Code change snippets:
::::::::

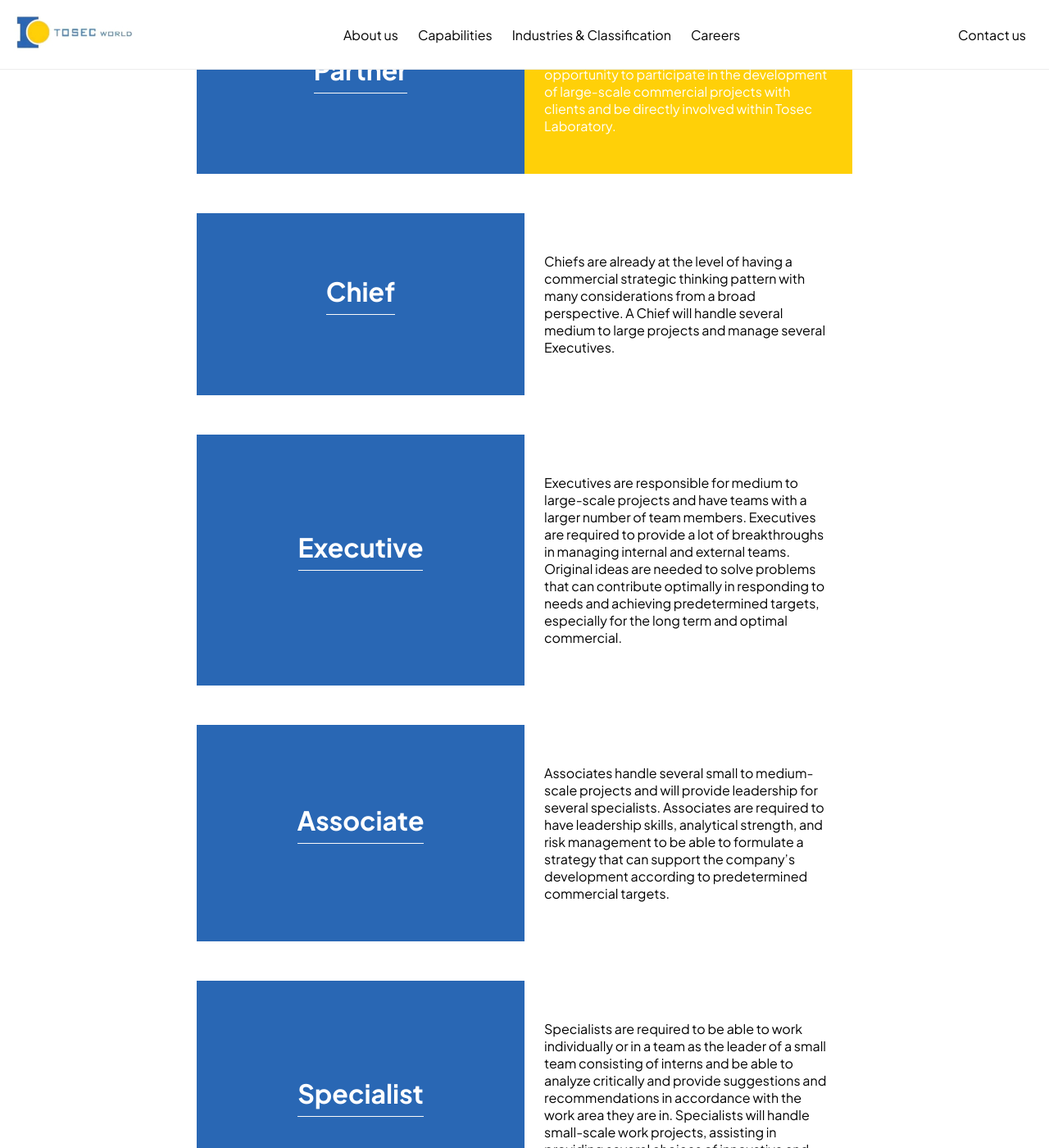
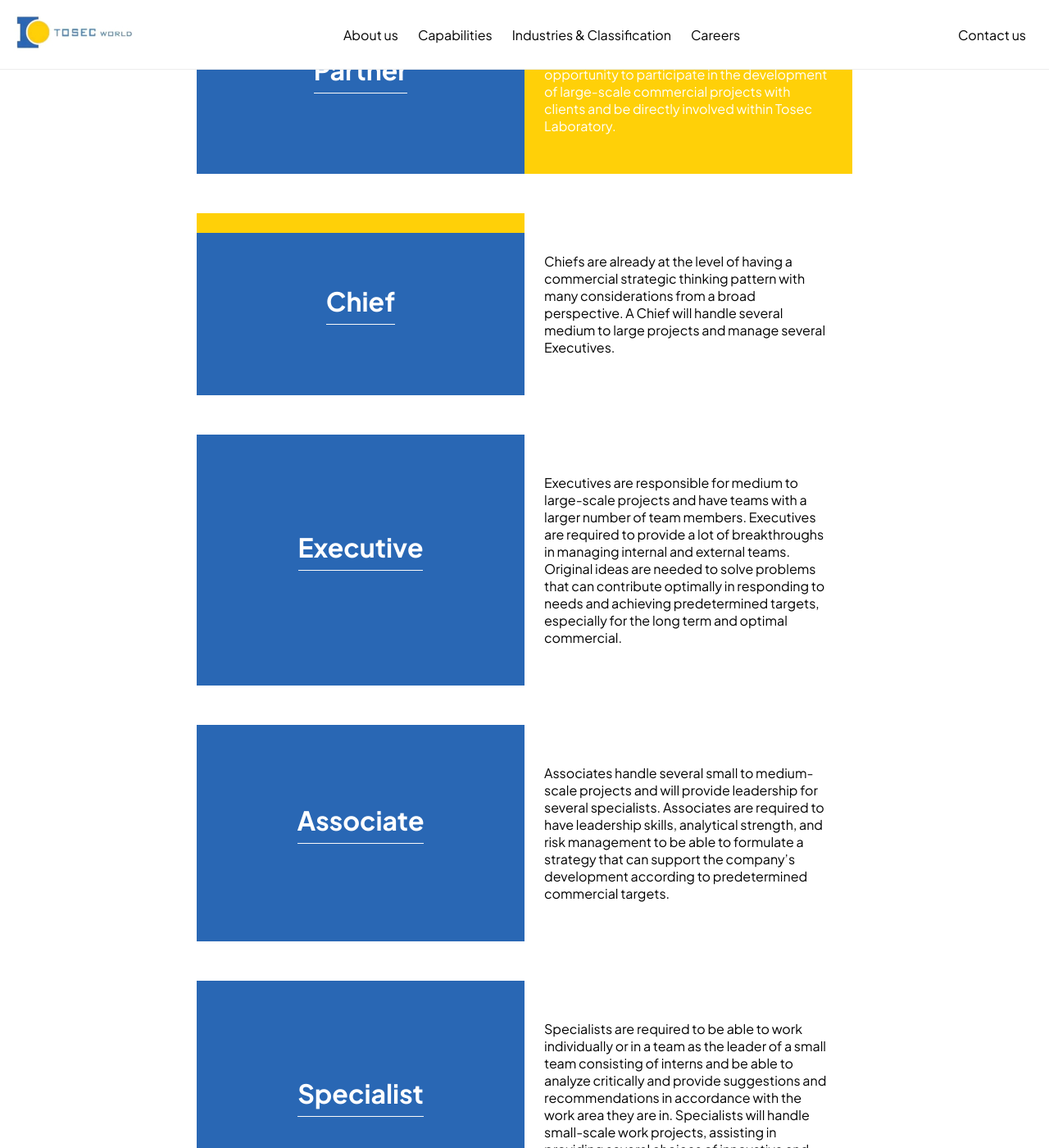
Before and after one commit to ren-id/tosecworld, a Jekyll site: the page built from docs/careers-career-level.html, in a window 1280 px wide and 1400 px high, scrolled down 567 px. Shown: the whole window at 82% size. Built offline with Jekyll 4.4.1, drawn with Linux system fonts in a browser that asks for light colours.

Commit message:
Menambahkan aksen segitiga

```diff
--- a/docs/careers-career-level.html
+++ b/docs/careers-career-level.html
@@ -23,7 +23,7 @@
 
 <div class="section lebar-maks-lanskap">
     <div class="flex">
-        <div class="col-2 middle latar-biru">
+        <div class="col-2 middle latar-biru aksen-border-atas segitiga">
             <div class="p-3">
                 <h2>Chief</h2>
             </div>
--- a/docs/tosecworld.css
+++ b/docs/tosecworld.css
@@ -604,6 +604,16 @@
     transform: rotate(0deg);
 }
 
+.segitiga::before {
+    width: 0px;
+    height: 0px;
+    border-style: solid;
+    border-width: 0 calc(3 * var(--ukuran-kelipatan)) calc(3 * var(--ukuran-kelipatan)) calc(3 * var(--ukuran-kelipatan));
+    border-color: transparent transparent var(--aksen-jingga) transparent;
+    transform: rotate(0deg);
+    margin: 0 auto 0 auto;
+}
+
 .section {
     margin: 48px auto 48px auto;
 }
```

::::::::

_TASK TO COMPLETE:_
Your task is to restate, word for word, the line with "Menambahkan aksen segitiga" and all lines after it, ending with the last line of the data.

_OUTPUT:_
Menambahkan aksen segitiga

```diff
--- a/docs/careers-career-level.html
+++ b/docs/careers-career-level.html
@@ -23,7 +23,7 @@
 
 <div class="section lebar-maks-lanskap">
     <div class="flex">
-        <div class="col-2 middle latar-biru">
+        <div class="col-2 middle latar-biru aksen-border-atas segitiga">
             <div class="p-3">
                 <h2>Chief</h2>
             </div>
--- a/docs/tosecworld.css
+++ b/docs/tosecworld.css
@@ -604,6 +604,16 @@
     transform: rotate(0deg);
 }
 
+.segitiga::before {
+    width: 0px;
+    height: 0px;
+    border-style: solid;
+    border-width: 0 calc(3 * var(--ukuran-kelipatan)) calc(3 * var(--ukuran-kelipatan)) calc(3 * var(--ukuran-kelipatan));
+    border-color: transparent transparent var(--aksen-jingga) transparent;
+    transform: rotate(0deg);
+    margin: 0 auto 0 auto;
+}
+
 .section {
     margin: 48px auto 48px auto;
 }
```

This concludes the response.